PTC hopes that its study of process will help its CAD customers -- and lead them to buy its non-CAD products
The "P" in PTC stands for "parametric" For now. But after 2 days of presentations (at the recently held press event in Tampa) I heard "process" a thousand times and "parametric" not once, I figure it's a matter of time before PTC changes its name to Process Design Corporation.
In the Beginning...
Parametrics, of course, is how PTC got famous. In the mid 1980s, it introduced Pro/ENGINEER, a parametric, feature-based solid modeler that revolutionized mechanical design. However, these days the parametric label seems too confining. Selling individual design productivity is so last year. The company has decided that in order to grow, it must transcend the confines of engineering and manufacturing divisions, places where the CAD, CAM and CAE game has already been played out.
Growth Through Acquisition
Through acquisition (ten in the last three years), PTC has grown its range of products far beyond its original reason for existence. Many of the acquisitions have added products outside of its core of design, engineering and manufacturing software. For example, the Arbortext acquisition in 2005 gave PTC technical publication software. ITEDO, purchased last year, strengthened its tech pubs offerings. Mathsoft diversified PTC's portfolio even further. PTC also bought Numeta and Aptavis, whoever they are. The list goes on.
Currently, no other major CAD company has as diversified portfolio of products as PTC.

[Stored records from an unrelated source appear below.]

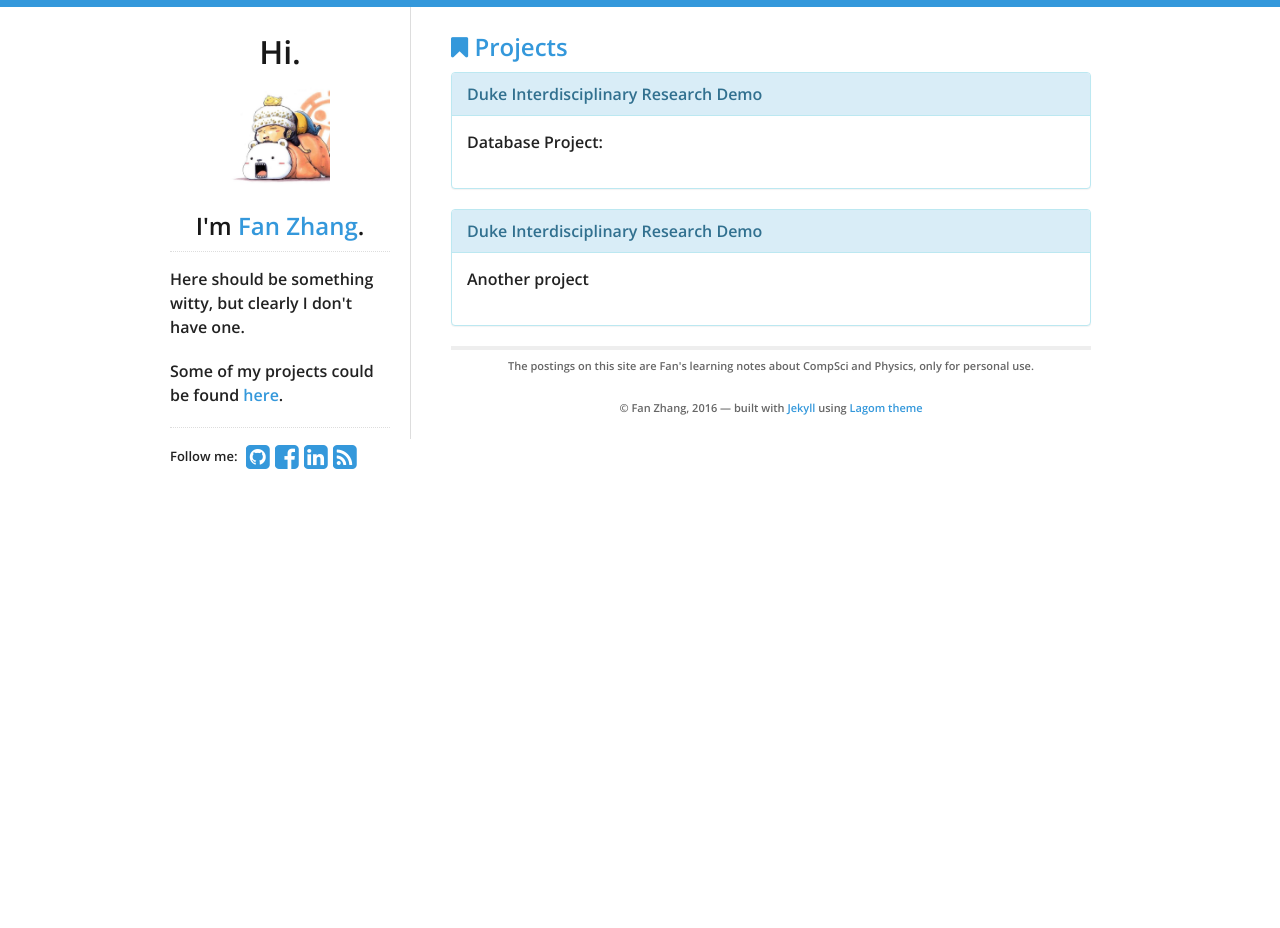
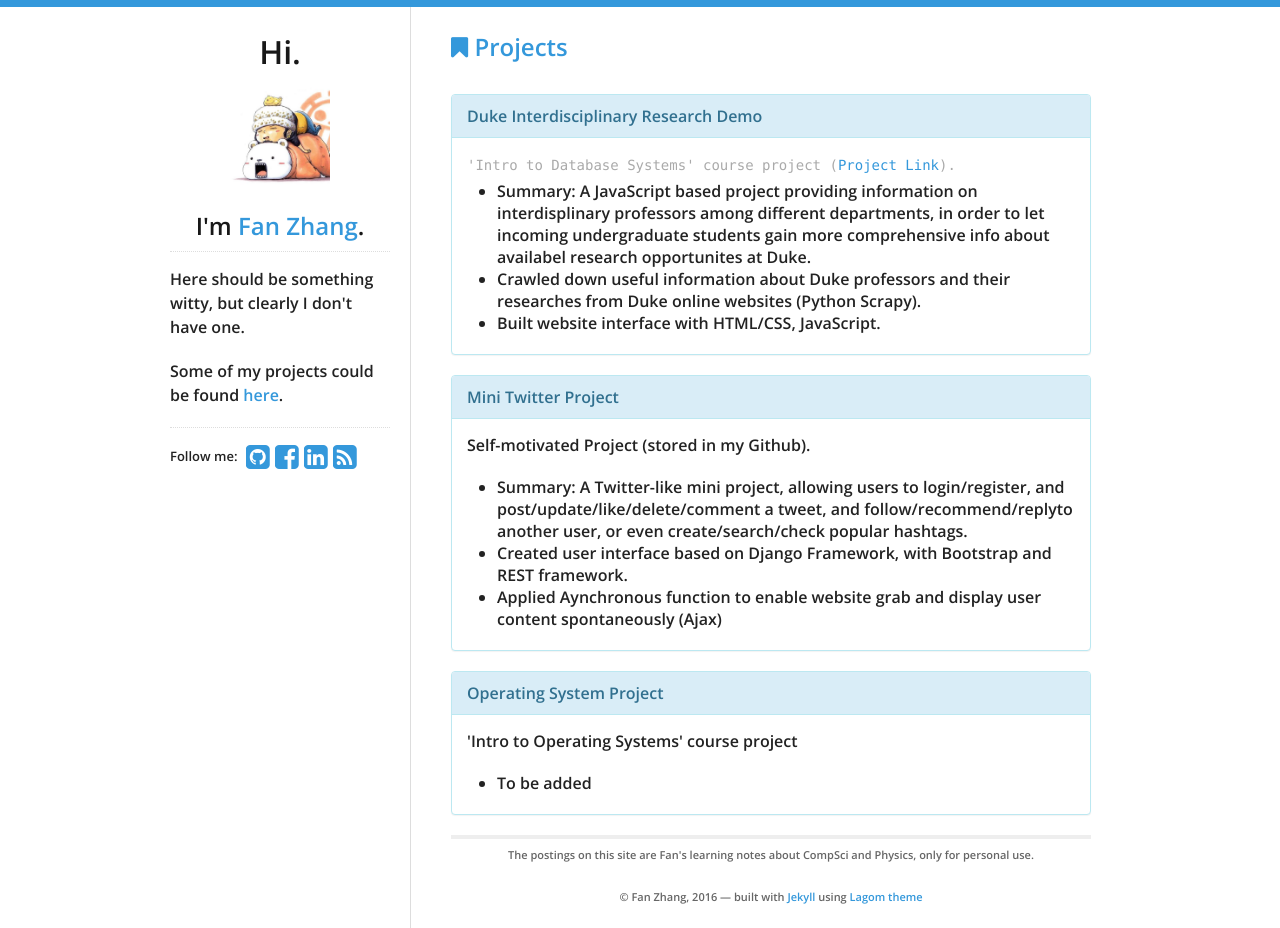
Before and after one commit to KimLakWon/fanfanman.github.io, a Jekyll site: the page built from project.html, in a window 1280 px wide. Built offline with Jekyll 4.4.1, drawn with Linux system fonts in a browser that asks for light colours; nearby versions of some CDN libraries; before the commit the page ends 907 px from its top, so only the background shows below that.

Commit message:
essential update

```diff
--- a/project.html
+++ b/project.html
@@ -6,18 +6,42 @@ title: Blog Posts
 <div id="home">
   <h2><i class="fa fa-bookmark"></i> Projects</h2>
   <ul id="blog-posts" class="posts">
+  	<br/>
     <!-- <br>
     <p>Currently I only have one personal project conducted in 2015-2016, which is <a href="https://fanfanman.github.io/assets/duketpresearch/duketpresearch.html" target="_blank">Duke TP Research Demo</a>.</p> -->
   <div class="panel panel-info">
 	  <div class="panel-heading">Duke Interdisciplinary Research Demo</div>
 	  <div class="panel-body">
-	    <p>Database Project: </p>
+	  	<span>'Intro to Database Systems' course project (<a href="https://fanfanman.github.io/assets/duketpresearch/duketpresearch.html" target="_blank">Project Link</a>).</span>
+	  	<ul>
+	    <li>Summary: A JavaScript based project providing information on interdisplinary professors among different departments, in order to let incoming undergraduate students gain more comprehensive info about availabel research opportunites at Duke.</li>
+	    <li>Crawled down useful information about Duke professors and their researches from Duke online websites (Python Scrapy).</li>
+	    <li>Built website interface with HTML/CSS, JavaScript.</li>
+	</ul>
 	  </div>
   </div>
   <div class="panel panel-info">
-	  <div class="panel-heading">Duke Interdisciplinary Research Demo</div>
+	  <div class="panel-heading">Mini Twitter Project</div>
 	  <div class="panel-body">
-	    <p>Another project </p>
+	    <p>Self-motivated Project (stored in my Github).</p>
+	    <ul>
+	    	<li>Summary: A Twitter-like mini project, allowing users to login/register, and post/update/like/delete/comment a tweet, and follow/recommend/replyto another user, or even create/search/check popular hashtags.
+	    	</li>
+	    	<li>Created user interface based on Django Framework, with Bootstrap and REST framework.
+	    	</li>
+	    	<li>Applied Aynchronous function to enable website grab and display user content spontaneously (Ajax)
+	    	</li>
+	    </ul>
+	  </div>
+  </div>
+  <div class="panel panel-info">
+	  <div class="panel-heading">Operating System Project</div>
+	  <div class="panel-body">
+	    <p>'Intro to Operating Systems' course project</p>
+	    <ul>
+	    	<li>To be added
+	    	</li>
+	    </ul>
 	  </div>
   </div>
 
```
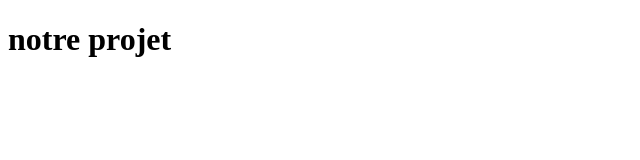
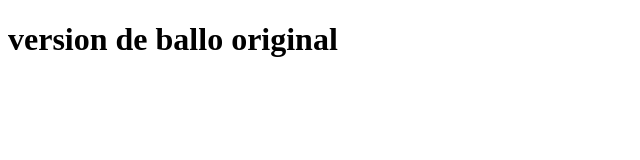
Before and after one commit to yawadouti5-cyber/trio-projet, a plain HTML site: page index.html in a window 1280 px wide. Shown: the whole page, without its empty margins (0-640 px from the left). Drawn offline with Linux system fonts and the light colour scheme.

Commit message:
version ballo original

```diff
--- a/index.html
+++ b/index.html
@@ -6,6 +6,6 @@
     <title>Document</title>
 </head>
 <body>
-    <h1>notre projet</h1>
+    <h1>version de ballo original</h1>
 </body>
 </html>
```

It's All About the Process
How does it propose to sell all these products to customers that may only know about PTC's core products? You guessed it: Process.
You see, mechanical design is just one part of the Process that big manufacturing companies need to be successful. There is calculation, electronic design, data management, technical publication, and so on. And wouldn't you know it, PTC happens to have a product for each part of the Process.
PTC has spent considerable effort to make itself an expert on Process. I was introduced to PTC's Process Road Map at a trade show about 2 years ago. It is a big poster with very small print and lots of boxes and arrows. I had hardly enough time to digest it but it looked like it painstakingly mapped out in the most minute detail how a company should operate. The Process Road Map is close to the company's heart -- literally. One executive carries it folded up in his suit jacket.
During the press event, PTC banged away at the Process drum. We were read the dictionary definition of process--in case we had missed that vital day in elementary school. We were told that no less of an expert than the late W. Edwards Deming had declared "if you can't describe what you are doing as a process, you don't know what you are doing." Yikes.
PTC is betting that once it has sold the chef the knives, he'll buy your skillet, your silverware, and maybe even your stove.
So how's that been working out? After a few years of acquiring diversified products, I was hoping that PTC would reveal how many many existing CAD customers had purchased ancillary products such as Arbortext or Mathcad. There was nothing about that in the presentations so I asked. PTC declined to answer, saying the company does not release that information but that "products are performing above expectations."